_Exercise objective:_
In the data that follows, how many lines include the string "colour"? Answer with the number alone.

_Supplied records:_
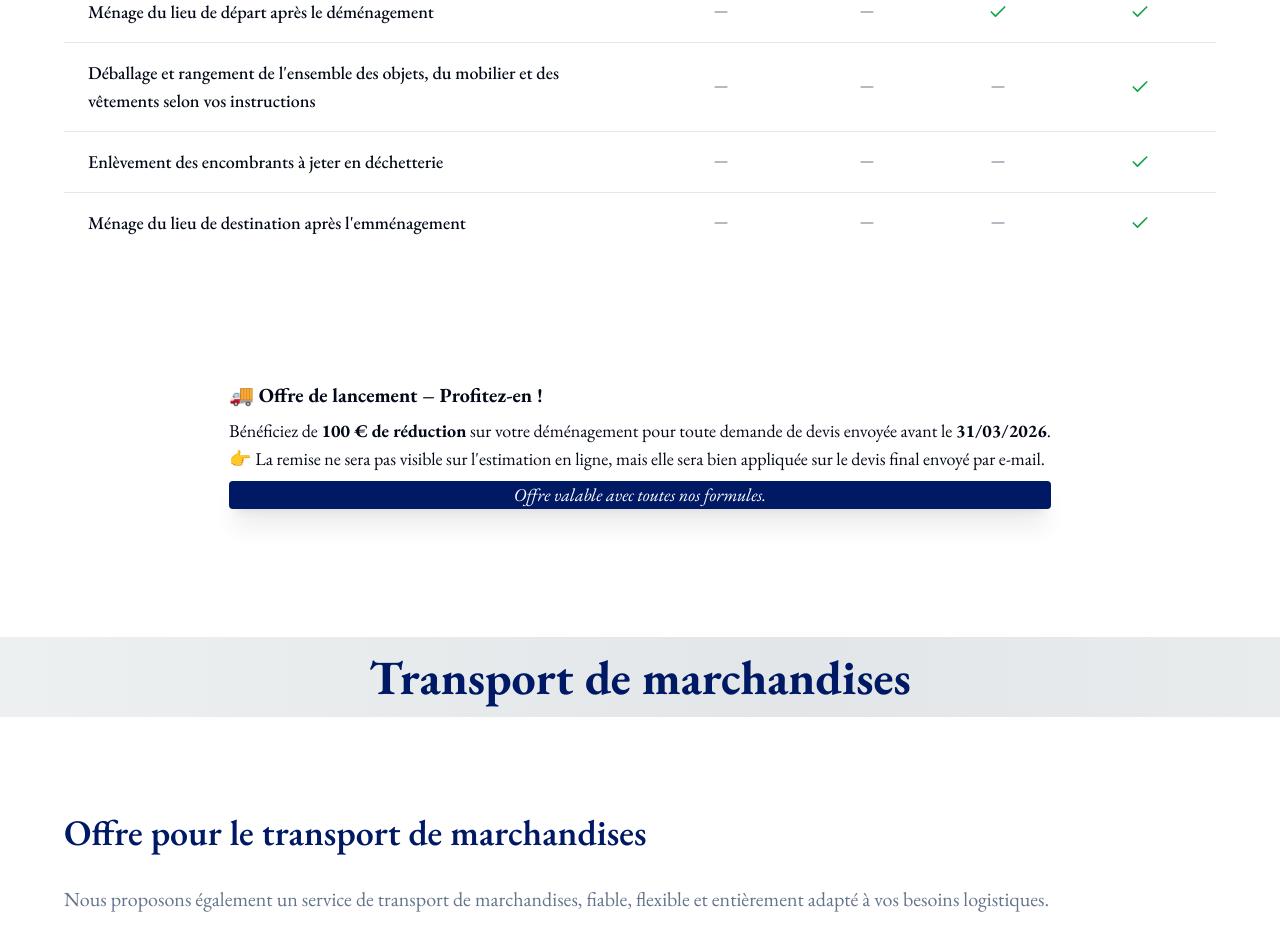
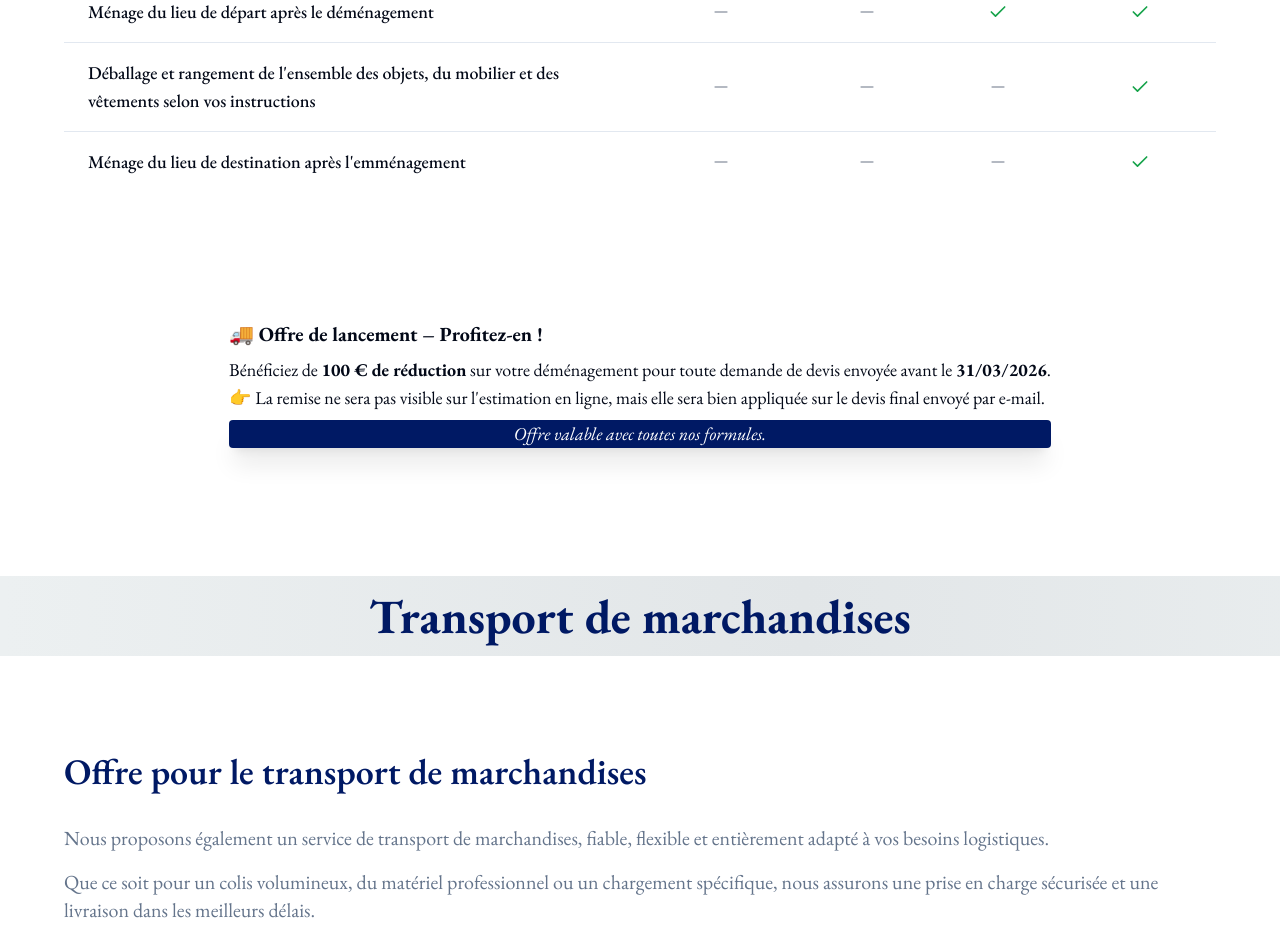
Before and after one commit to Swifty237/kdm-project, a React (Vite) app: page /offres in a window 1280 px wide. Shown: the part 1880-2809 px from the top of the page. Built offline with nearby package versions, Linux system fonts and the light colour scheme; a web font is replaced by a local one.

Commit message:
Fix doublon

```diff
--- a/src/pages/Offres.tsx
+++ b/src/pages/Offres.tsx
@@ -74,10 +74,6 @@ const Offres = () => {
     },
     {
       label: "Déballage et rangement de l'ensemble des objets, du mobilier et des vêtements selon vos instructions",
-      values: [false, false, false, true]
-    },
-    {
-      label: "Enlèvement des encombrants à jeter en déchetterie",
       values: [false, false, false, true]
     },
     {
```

---

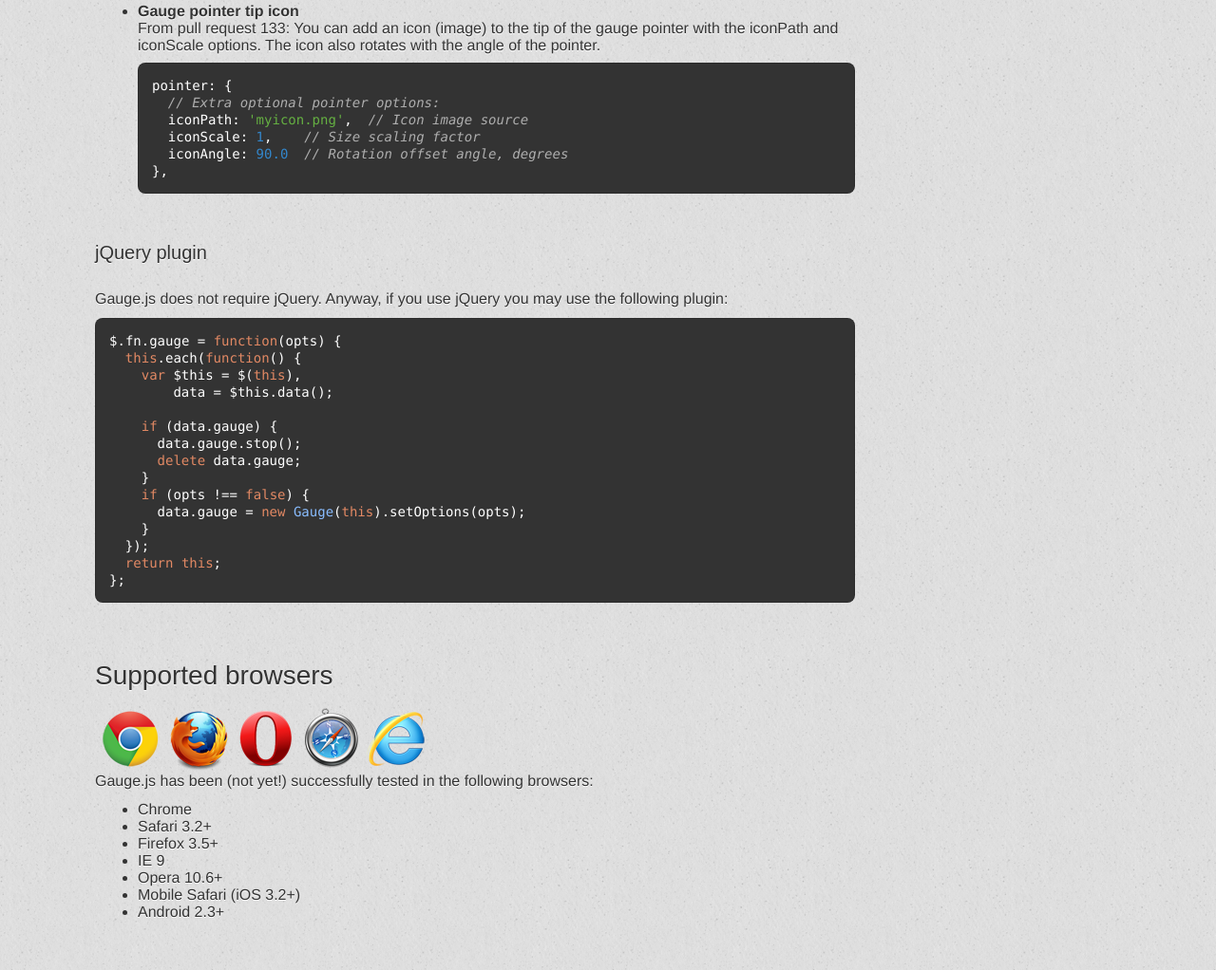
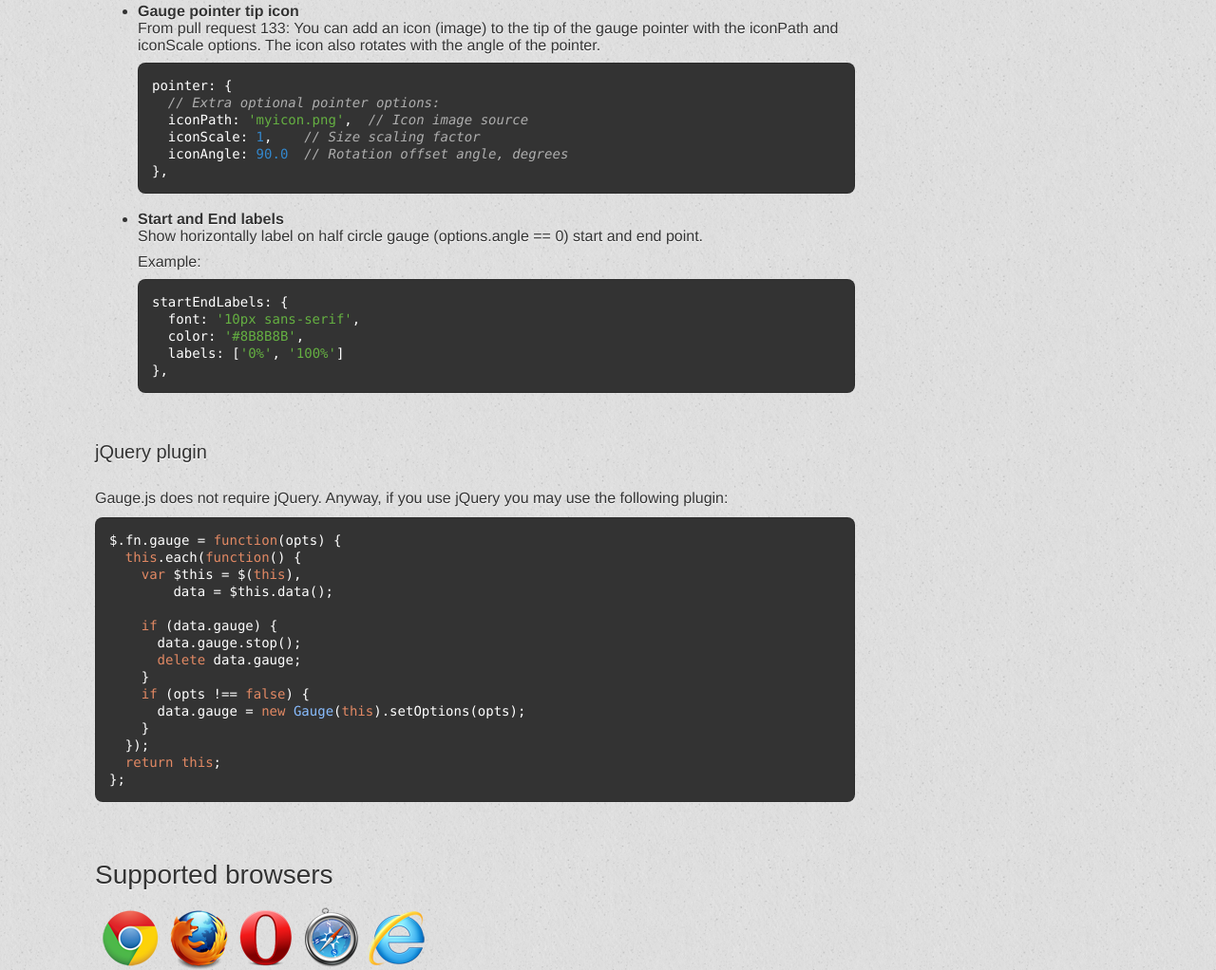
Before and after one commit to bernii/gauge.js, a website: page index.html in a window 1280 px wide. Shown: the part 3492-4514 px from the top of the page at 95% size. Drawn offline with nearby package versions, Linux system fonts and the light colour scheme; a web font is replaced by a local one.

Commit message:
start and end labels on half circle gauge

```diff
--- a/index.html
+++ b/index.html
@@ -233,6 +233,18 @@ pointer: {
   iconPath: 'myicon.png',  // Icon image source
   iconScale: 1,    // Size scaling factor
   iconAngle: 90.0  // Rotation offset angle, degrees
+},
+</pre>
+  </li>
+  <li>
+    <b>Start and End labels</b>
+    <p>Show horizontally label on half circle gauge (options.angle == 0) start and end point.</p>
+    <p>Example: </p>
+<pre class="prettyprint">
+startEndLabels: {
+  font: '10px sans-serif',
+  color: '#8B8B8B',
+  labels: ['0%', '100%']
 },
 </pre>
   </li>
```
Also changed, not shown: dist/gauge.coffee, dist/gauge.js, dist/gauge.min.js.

_Solution:_
2